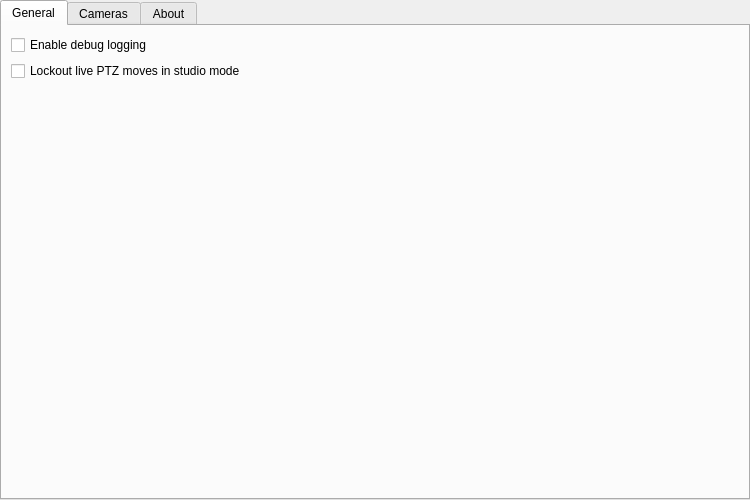
First picture: the form in src/settings.ui, repository glikely/obs-ptz, before the edit.
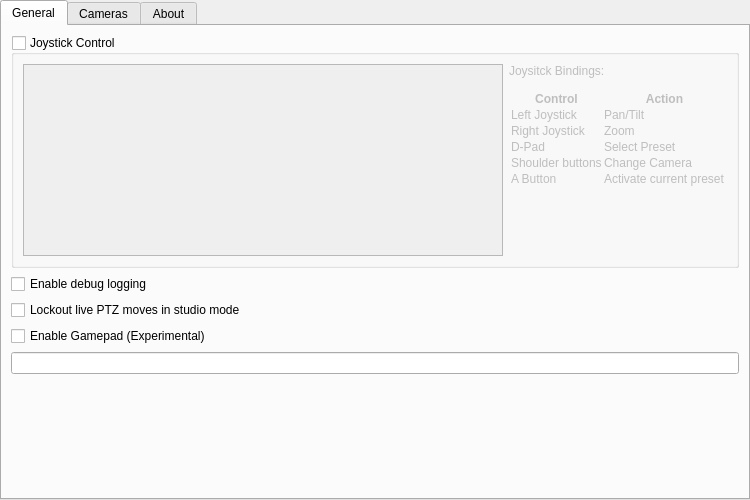
Second picture: the form after the edit.

Commit message:
Add SDL Joystick support
Adds support for joystick control via the QJoysticks class written by
Alex Spataru. This code uses libsdl2 to talk to the joystick. If libsdl2
is available in the build environment then it will get enabled.

The libsdl2 dependency hasn't yet been added to the CI build scripts.
Release binaries will not have this feature enabled until that gets
done.

```diff
--- a/src/settings.ui
+++ b/src/settings.ui
@@ -36,6 +36,52 @@
        <string>General</string>
       </attribute>
       <layout class="QVBoxLayout" name="verticalLayout_5">
+       <item>
+        <widget class="QGroupBox" name="joystickGroupBox">
+         <property name="title">
+          <string>Joystick Control</string>
+         </property>
+         <property name="checkable">
+          <bool>true</bool>
+         </property>
+         <property name="checked">
+          <bool>false</bool>
+         </property>
+         <layout class="QHBoxLayout" name="horizontalLayout">
+          <item>
+           <layout class="QVBoxLayout" name="verticalLayout_6">
+            <item>
+             <widget class="QListView" name="joystickNamesListView"/>
+            </item>
+           </layout>
+          </item>
+          <item>
+           <widget class="QLabel" name="joystickBindingsLabel">
+            <property name="text">
+             <string>&lt;html&gt;&lt;head/&gt;&lt;body&gt;&lt;p&gt;Joysitck Bindings:&lt;/p&gt;
+&lt;p&gt;
+&lt;table&gt;
+&lt;tr&gt;&lt;th&gt;Control&lt;/th&gt;&lt;th&gt;Action&lt;/th&gt;&lt;/tr&gt;
+&lt;tr&gt;&lt;td&gt;Left Joystick&lt;/td&gt;&lt;td&gt;Pan/Tilt&lt;/td&gt;&lt;/tr&gt;
+&lt;tr&gt;&lt;td&gt;Right Joystick&lt;/td&gt;&lt;td&gt;Zoom&lt;/td&gt;&lt;/tr&gt;
+&lt;tr&gt;&lt;td&gt;D-Pad&lt;/td&gt;&lt;td&gt;Select Preset&lt;/td&gt;&lt;/tr&gt;
+&lt;tr&gt;&lt;td&gt;Shoulder buttons&lt;/td&gt;&lt;td&gt;Change Camera&lt;/td&gt;&lt;/tr&gt;
+&lt;tr&gt;&lt;td&gt;A Button&lt;/td&gt;&lt;td&gt;Activate current preset&lt;/td&gt;&lt;/tr&gt;
+&lt;/table&gt;
+&lt;/p&gt;
+&lt;/body&gt;&lt;/html&gt;</string>
+            </property>
+            <property name="alignment">
+             <set>Qt::AlignLeading|Qt::AlignLeft|Qt::AlignTop</set>
+            </property>
+            <property name="wordWrap">
+             <bool>true</bool>
+            </property>
+           </widget>
+          </item>
+         </layout>
+        </widget>
+       </item>
        <item>
         <widget class="QCheckBox" name="enableDebugLogCheckBox">
          <property name="text">
@@ -53,6 +99,23 @@
          </property>
         </widget>
        </item>
+       <item>
+        <widget class="QCheckBox" name="gamepadCheckBox">
+         <property name="toolTip">
+          <string>Enable/Disable gamepad input for controlling cameras.</string>
+         </property>
+         <property name="text">
+          <string>Enable Gamepad (Experimental)</string>
+         </property>
+        </widget>
+       </item>
+       <item>
+        <widget class="QLineEdit" name="gamepadActiveText">
+         <property name="readOnly">
+          <bool>true</bool>
+         </property>
+        </widget>
+       </item>
        <item>
         <spacer name="verticalSpacer">
          <property name="orientation">
```
The commit also changes 13 other files.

→ **TASK REQUIREMENTS**:
Give all the entries again exactly, dropping each picture.

→ **REPLY TO THE EXERCISE**:
First picture: the form in src/settings.ui, repository glikely/obs-ptz, before the edit.
Second picture: the form after the edit.

Commit message:
Add SDL Joystick support
Adds support for joystick control via the QJoysticks class written by
Alex Spataru. This code uses libsdl2 to talk to the joystick. If libsdl2
is available in the build environment then it will get enabled.

The libsdl2 dependency hasn't yet been added to the CI build scripts.
Release binaries will not have this feature enabled until that gets
done.

```diff
--- a/src/settings.ui
+++ b/src/settings.ui
@@ -36,6 +36,52 @@
        <string>General</string>
       </attribute>
       <layout class="QVBoxLayout" name="verticalLayout_5">
+       <item>
+        <widget class="QGroupBox" name="joystickGroupBox">
+         <property name="title">
+          <string>Joystick Control</string>
+         </property>
+         <property name="checkable">
+          <bool>true</bool>
+         </property>
+         <property name="checked">
+          <bool>false</bool>
+         </property>
+         <layout class="QHBoxLayout" name="horizontalLayout">
+          <item>
+           <layout class="QVBoxLayout" name="verticalLayout_6">
+            <item>
+             <widget class="QListView" name="joystickNamesListView"/>
+            </item>
+           </layout>
+          </item>
+          <item>
+           <widget class="QLabel" name="joystickBindingsLabel">
+            <property name="text">
+             <string>&lt;html&gt;&lt;head/&gt;&lt;body&gt;&lt;p&gt;Joysitck Bindings:&lt;/p&gt;
+&lt;p&gt;
+&lt;table&gt;
+&lt;tr&gt;&lt;th&gt;Control&lt;/th&gt;&lt;th&gt;Action&lt;/th&gt;&lt;/tr&gt;
+&lt;tr&gt;&lt;td&gt;Left Joystick&lt;/td&gt;&lt;td&gt;Pan/Tilt&lt;/td&gt;&lt;/tr&gt;
+&lt;tr&gt;&lt;td&gt;Right Joystick&lt;/td&gt;&lt;td&gt;Zoom&lt;/td&gt;&lt;/tr&gt;
+&lt;tr&gt;&lt;td&gt;D-Pad&lt;/td&gt;&lt;td&gt;Select Preset&lt;/td&gt;&lt;/tr&gt;
+&lt;tr&gt;&lt;td&gt;Shoulder buttons&lt;/td&gt;&lt;td&gt;Change Camera&lt;/td&gt;&lt;/tr&gt;
+&lt;tr&gt;&lt;td&gt;A Button&lt;/td&gt;&lt;td&gt;Activate current preset&lt;/td&gt;&lt;/tr&gt;
+&lt;/table&gt;
+&lt;/p&gt;
+&lt;/body&gt;&lt;/html&gt;</string>
+            </property>
+            <property name="alignment">
+             <set>Qt::AlignLeading|Qt::AlignLeft|Qt::AlignTop</set>
+            </property>
+            <property name="wordWrap">
+             <bool>true</bool>
+            </property>
+           </widget>
+          </item>
+         </layout>
+        </widget>
+       </item>
        <item>
         <widget class="QCheckBox" name="enableDebugLogCheckBox">
          <property name="text">
@@ -53,6 +99,23 @@
          </property>
         </widget>
        </item>
+       <item>
+        <widget class="QCheckBox" name="gamepadCheckBox">
+         <property name="toolTip">
+          <string>Enable/Disable gamepad input for controlling cameras.</string>
+         </property>
+         <property name="text">
+          <string>Enable Gamepad (Experimental)</string>
+         </property>
+        </widget>
+       </item>
+       <item>
+        <widget class="QLineEdit" name="gamepadActiveText">
+         <property name="readOnly">
+          <bool>true</bool>
+         </property>
+        </widget>
+       </item>
        <item>
         <spacer name="verticalSpacer">
          <property name="orientation">
```
The commit also changes 13 other files.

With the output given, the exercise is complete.